I haven't really heard too many of the different recordings of Malcolm Arnold's various symphonies, but I'll be hard-pressed to believe that many of them can beat the Hickox versions; taut, powerful readings, immaculate orchestral playing and glorious sound. The fifth and sixth symphonies might very well be his best works in the genre - powerful, melodic, lean but big-boned, full of gorgeous tunes but at the same time bitingly sarcastic, often quite angry, even.
The fifth is rather Sibelian, opening with a slightly distressed but emotionally kaleidoscopic first movement; it is brimful of inventive gestures but is still tautly constructed. The second movement comes with a sense of (dark) relaxation, but drama soon starts to bubble beneath the surface. The last two movements are thematically related to the first and second, respectively. The scherzo is a stunning swirl of electrical power, whereas the finale starts off as an ironic march, moves to a powerful climax and then gives way to a gorgeous, overtly sentimental, Hollywoodesque ending.

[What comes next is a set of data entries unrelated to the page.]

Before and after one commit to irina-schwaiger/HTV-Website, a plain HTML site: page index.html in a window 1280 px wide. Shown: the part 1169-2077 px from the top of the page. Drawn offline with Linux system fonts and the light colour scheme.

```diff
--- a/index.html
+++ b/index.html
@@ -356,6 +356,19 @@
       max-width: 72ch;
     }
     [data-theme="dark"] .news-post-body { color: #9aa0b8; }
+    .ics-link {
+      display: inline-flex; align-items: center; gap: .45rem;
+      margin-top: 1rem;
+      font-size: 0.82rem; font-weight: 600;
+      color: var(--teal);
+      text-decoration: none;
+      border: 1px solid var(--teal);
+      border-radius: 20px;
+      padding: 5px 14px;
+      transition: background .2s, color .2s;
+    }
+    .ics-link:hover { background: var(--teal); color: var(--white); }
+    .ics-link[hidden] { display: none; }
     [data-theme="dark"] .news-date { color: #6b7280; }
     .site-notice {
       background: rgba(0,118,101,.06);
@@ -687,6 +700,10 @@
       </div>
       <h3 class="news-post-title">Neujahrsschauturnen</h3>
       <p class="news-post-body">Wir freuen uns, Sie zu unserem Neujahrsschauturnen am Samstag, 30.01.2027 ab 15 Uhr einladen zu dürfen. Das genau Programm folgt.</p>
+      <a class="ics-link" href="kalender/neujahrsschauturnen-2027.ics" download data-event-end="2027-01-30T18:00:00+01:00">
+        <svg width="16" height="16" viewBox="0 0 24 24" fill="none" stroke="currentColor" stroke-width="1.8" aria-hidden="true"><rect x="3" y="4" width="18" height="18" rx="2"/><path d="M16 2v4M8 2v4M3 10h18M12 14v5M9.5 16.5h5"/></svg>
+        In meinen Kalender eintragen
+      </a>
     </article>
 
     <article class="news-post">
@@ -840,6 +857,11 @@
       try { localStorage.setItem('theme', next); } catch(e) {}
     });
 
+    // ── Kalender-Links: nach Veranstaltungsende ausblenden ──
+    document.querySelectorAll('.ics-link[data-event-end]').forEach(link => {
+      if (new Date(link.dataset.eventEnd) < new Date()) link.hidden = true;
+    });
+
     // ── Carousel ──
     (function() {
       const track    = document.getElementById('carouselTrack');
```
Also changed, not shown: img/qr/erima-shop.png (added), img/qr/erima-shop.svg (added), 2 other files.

The sixth has a certain jazzy feel to it (Arnold himself cited Charlie Parker as an influence), but mixed with Sibelius, Martinu and Hollywood film music. Of all of Arnold's works I've heard, this is probably the most immediately appealing (it is also the shortest), although repeated listenings reveal yet new aspects - in short, this is a fabulously inventive, imaginative and strikingly scored work.
The London Symphony Orchestra plays with commitment and flair and Hickox manages impressively to steer the performances between the Scylla and Charybdis of over-romanticizing the music and over-analyzing it. In short, these are crisp, buoyant, zesty and powerful - I won't hesitate to call them spectacular - performances. The sound is superb; clear and warm and full-bodied. A marvelous disc, urgently recommended.